_Problem requirements_
Anywhere the string "option" shows up in the listing below, copy the line it is in.

_Recorded information_

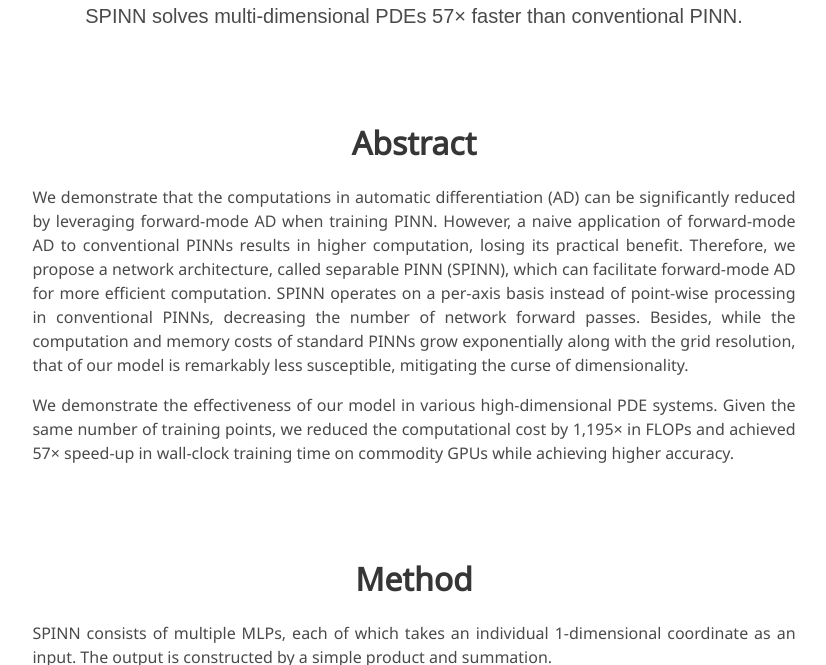
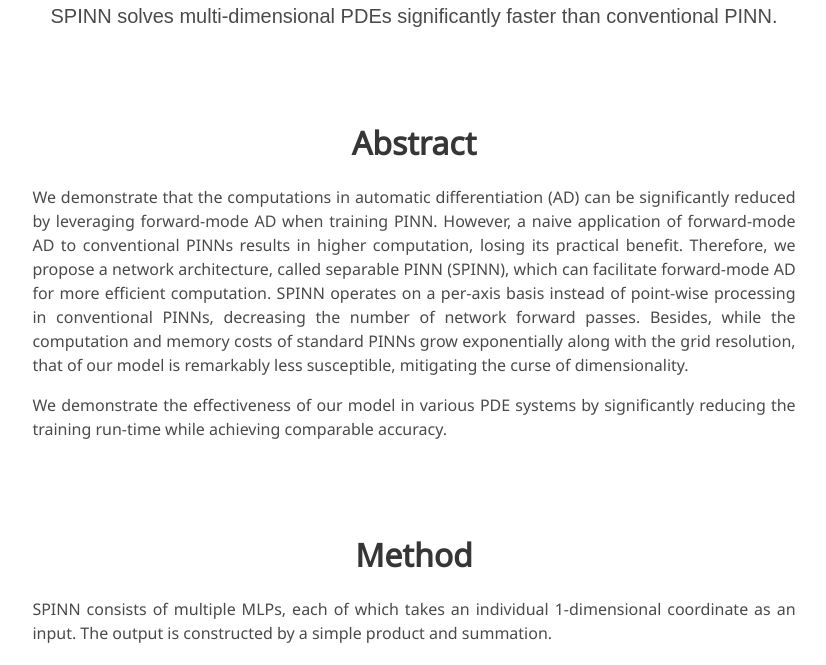
Before and after one commit to jwcho5576/spinn, a plain HTML site: page index.html in a window 1280 px wide. Shown: the part 593-1258 px from the top of the page, without its empty margins (226-1052 px from the left). Drawn offline with nearby package versions, Linux system fonts and the light colour scheme; some icons are missing; a web font is replaced by a local one.

Commit message:
Update index.html

```diff
--- a/index.html
+++ b/index.html
@@ -124,7 +124,7 @@
                 type="video/mp4">
       </video>
       <h2 class="subtitle has-text-centered">
-        SPINN solves multi-dimensional PDEs 57&times; faster than conventional PINN.
+        SPINN solves multi-dimensional PDEs significantly faster than conventional PINN.
       </h2>
     </div>
   </div>
@@ -146,8 +146,7 @@
             Besides, while the computation and memory costs of standard PINNs grow exponentially along with the grid resolution, that of our model is remarkably less susceptible, mitigating the curse of dimensionality.
           </p>
           <p>
-            We demonstrate the effectiveness of our model in various high-dimensional PDE systems.
-            Given the same number of training points, we reduced the computational cost by 1,195&times; in FLOPs and achieved 57&times; speed-up in wall-clock training time on commodity GPUs while achieving higher accuracy.
+            We demonstrate the effectiveness of our model in various PDE systems by significantly reducing the training run-time while achieving comparable accuracy.
           </p>
         </div>
       </div>
```
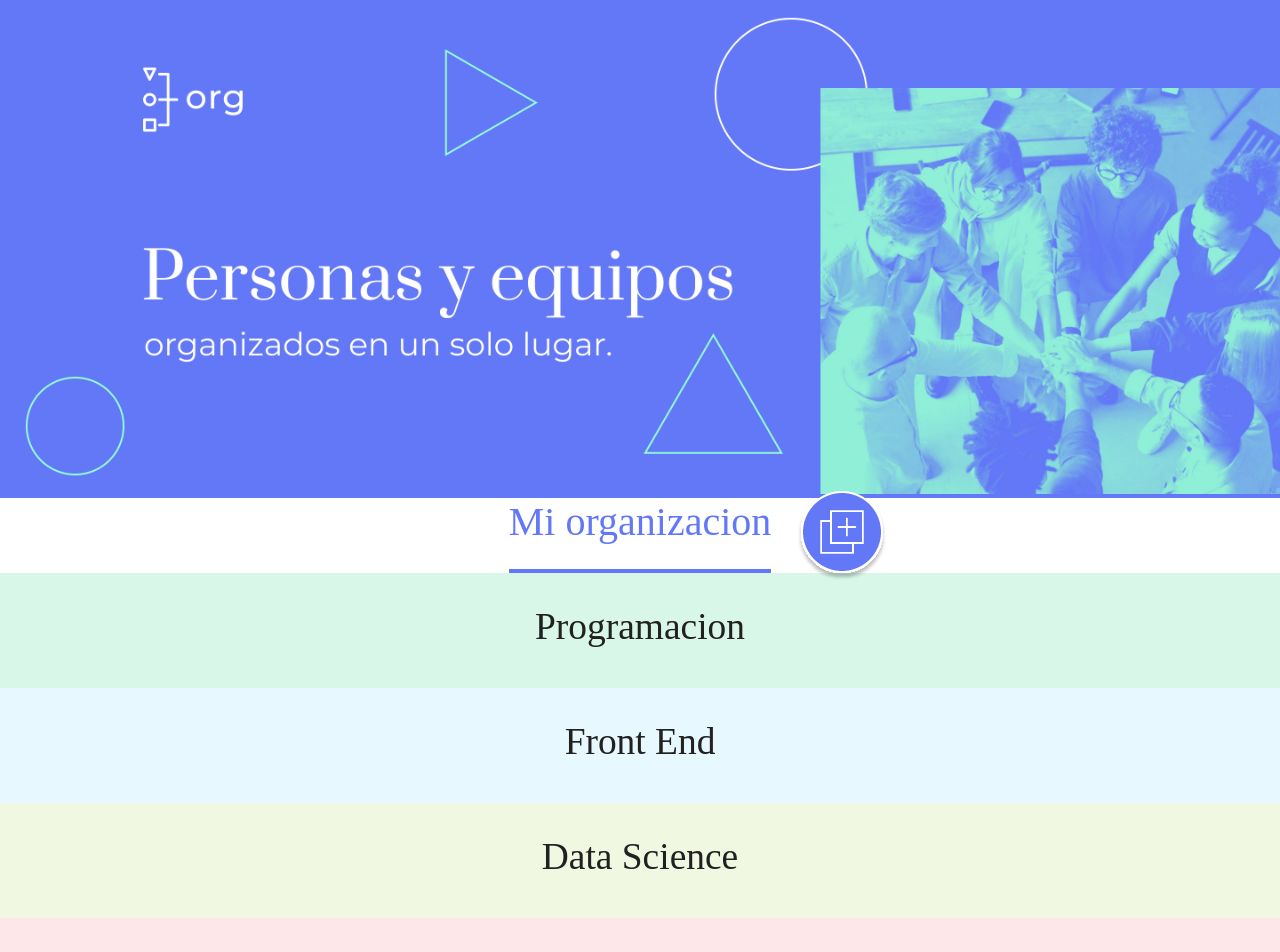
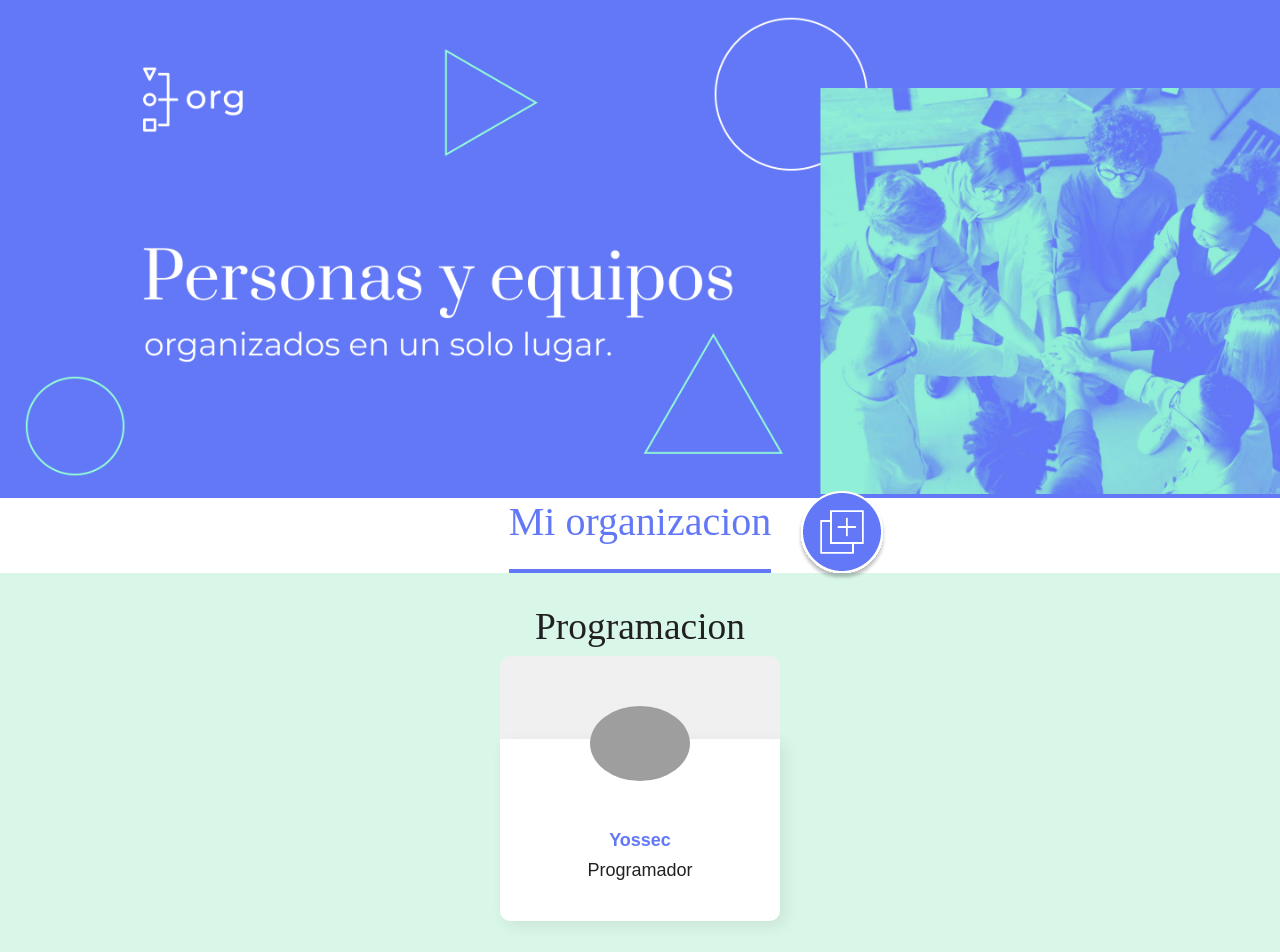
Before and after one commit to YossecSA/Organizacion-Empresa-Alura, a React (Vite) app: page / in a window 1280 px wide. Shown: the top 952 px of the page. Built offline with nearby package versions, Linux system fonts and the light colour scheme; grey boxes are pictures that could not be loaded.

Commit message:
creacion de la carta colaborador

```diff
--- /dev/null
+++ b/src/components/Colaborador/Colaborador.css
@@ -0,0 +1,49 @@
+.colaborador {
+    width: 280px;
+    margin-bottom: 24px;
+    position: relative;
+}
+
+.colaborador .encabezado {
+    background-color:  #F0F0F0;
+    border-radius: 10px 10px 0px 0px;
+}
+.colaborador img {
+    width: 100px;
+    border-radius: 50%;
+    position: relative;
+    bottom: -50px;
+}
+
+.colaborador .info {
+    background: #FFFFFF;
+    box-shadow: 5px 5px 15px rgba(0, 0, 0, 0.08);
+    border-radius: 0px 0px 10px 10px;
+    padding-top: 90px;
+    padding-bottom: 40px;
+    min-height: 100px;
+    font-family: 'Montserrat', sans-serif;
+}
+
+.colaborador .info h4 {
+    color: #6278F7;
+    font-size: 18px;
+    line-height: 22px;
+    font-weight: bold;
+    margin-bottom: 8px;
+}
+
+.colaborador .info h5 {
+    font-size: 18px;
+    line-height: 22px;
+    color: #212121;
+    padding: 0 24px;
+    font-weight: 400;
+    margin: 0;
+}
+
+.eliminar{
+    position: absolute;
+    right: -15px;
+    top: -15px;
+}
--- /dev/null
+++ b/src/components/Colaborador/Colaborador.jsx
@@ -0,0 +1,19 @@
+import React from "react";
+import "./Colaborador.css";
+
+const Colaborador = () => {
+    return (
+        <div className="colaborador">
+            <div className="encabezado">
+                <img src="https://github.com/YossecSA.png" />
+            </div>
+            <div className="info">
+                <h4>Yossec</h4>
+                <h5>Programador</h5>
+            </div>
+        </div>
+    );
+};
+import "./Colaborador.css";
+
+export default Colaborador;
--- a/src/components/Equipo/Equipo.css
+++ b/src/components/Equipo/Equipo.css
@@ -10,3 +10,8 @@
     display: inline-block;
     padding-bottom: 8px;
 }
+.colaboradores{
+    display: flex;
+    justify-content: space-evenly;
+    flex-wrap: wrap;
+}
--- a/src/components/Equipo/Equipo.jsx
+++ b/src/components/Equipo/Equipo.jsx
@@ -1,5 +1,6 @@
 import React from "react";
 import "./Equipo.css";
+import Colaborador from "../Colaborador/Colaborador";
 
 const Equipo = (props) => {
 
@@ -8,7 +9,9 @@
     return (
         <section className="equipo" style={{backgroundColor: colorPrimario}}>
             <h3>{titulo}</h3>
-            <div className="colaboradores" style={{ borderBottom: colorSecundario }}></div>
+            <div className="colaboradores" style={{ borderBottom: colorSecundario }}>
+                <Colaborador></Colaborador>
+            </div>
         </section>
     );
 };
```
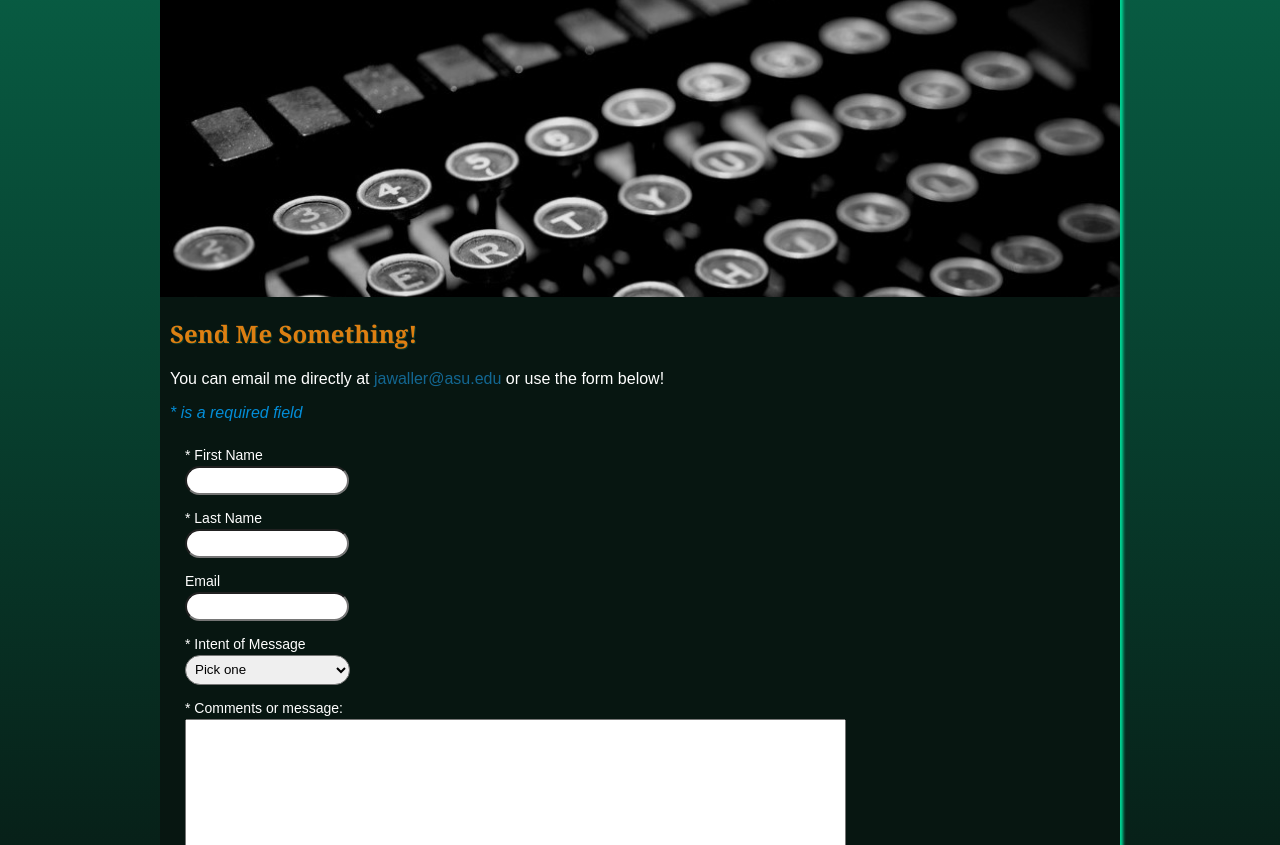
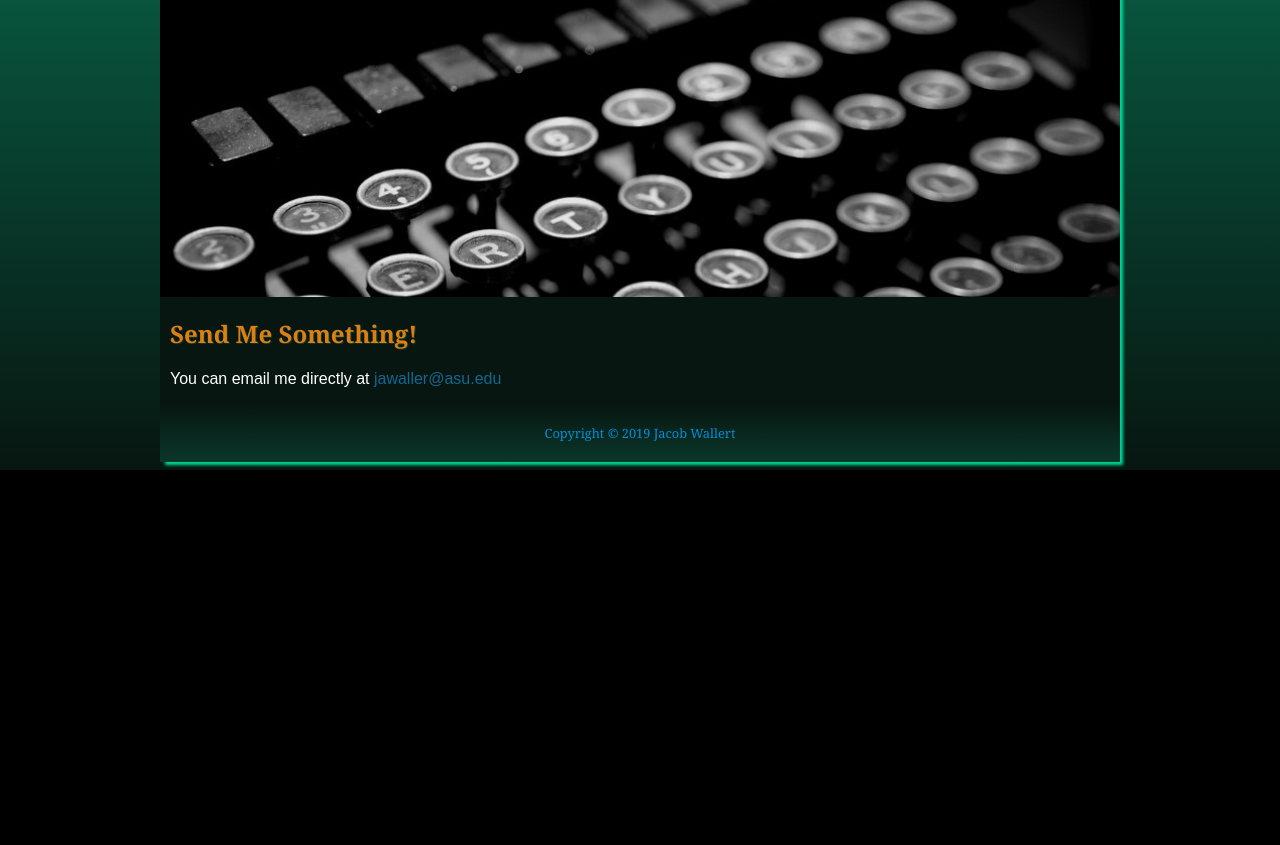
Before and after one commit to jawallert/jawallert.github.io, a plain HTML site: page contact.html in a window 1280 px wide. Shown: the part 107-952 px from the top of the page. After the commit the page ends 800 px from the top, so only its background shows below. Drawn offline with Linux system fonts and the light colour scheme.

Commit message:
Removed form from Contact.html (dummy post anyways). Typo Corrections

```diff
--- a/contact.html
+++ b/contact.html
@@ -27,29 +27,9 @@
         <div class="bodymain3">
             <h2 class="contacth2">Send Me Something!</h2>
 			<p>
-			You can email me directly at <a href="mailto:jawaller@asu.edu">jawaller@asu.edu</a> or use the form below!
+			You can email me directly at <a href="mailto:jawaller@asu.edu">jawaller@asu.edu</a>
 			</p>
-			<i>* is a required field</i>
 
-			<form method="post" action="https://webdevbasics.net/scripts/demo.php">
-				<label for="firstName">* First Name </label>
-				<input required="required" type="text" name="firstName" id="firstName">
-				<label for="lastName">* Last Name </label>
-				<input required="required" type="text" name="lastName" id="lastName">
-				<label for="email">Email</label>
-				<input type="text" name="email" id="email">
-				<label for="typeof">* Intent of Message</label>
-				<select required="required" name="typeof" id="typeof">
-					<option value="">Pick one</option>
-					<option value="business">Business</option>
-					<option value="feedback">Feedback</option>
-					<option value="projects">Projects</option>
-					<option value="comments">General Comments</option>
-				</select>
-				<label for="content">* Comments or message:</label>
-				<textarea name="content" cols="80" rows="10" id="content"></textarea><br>
-				<input class="submit" type="submit">
-			</form>
 		</div>
         <footer>
             Copyright &copy; 2019 Jacob Wallert<br>
```
Also changed, not shown: about.html (+3 -3 lines).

_Answer section_
-					<option value="">Pick one</option>
-					<option value="business">Business</option>
-					<option value="feedback">Feedback</option>
-					<option value="projects">Projects</option>
-					<option value="comments">General Comments</option>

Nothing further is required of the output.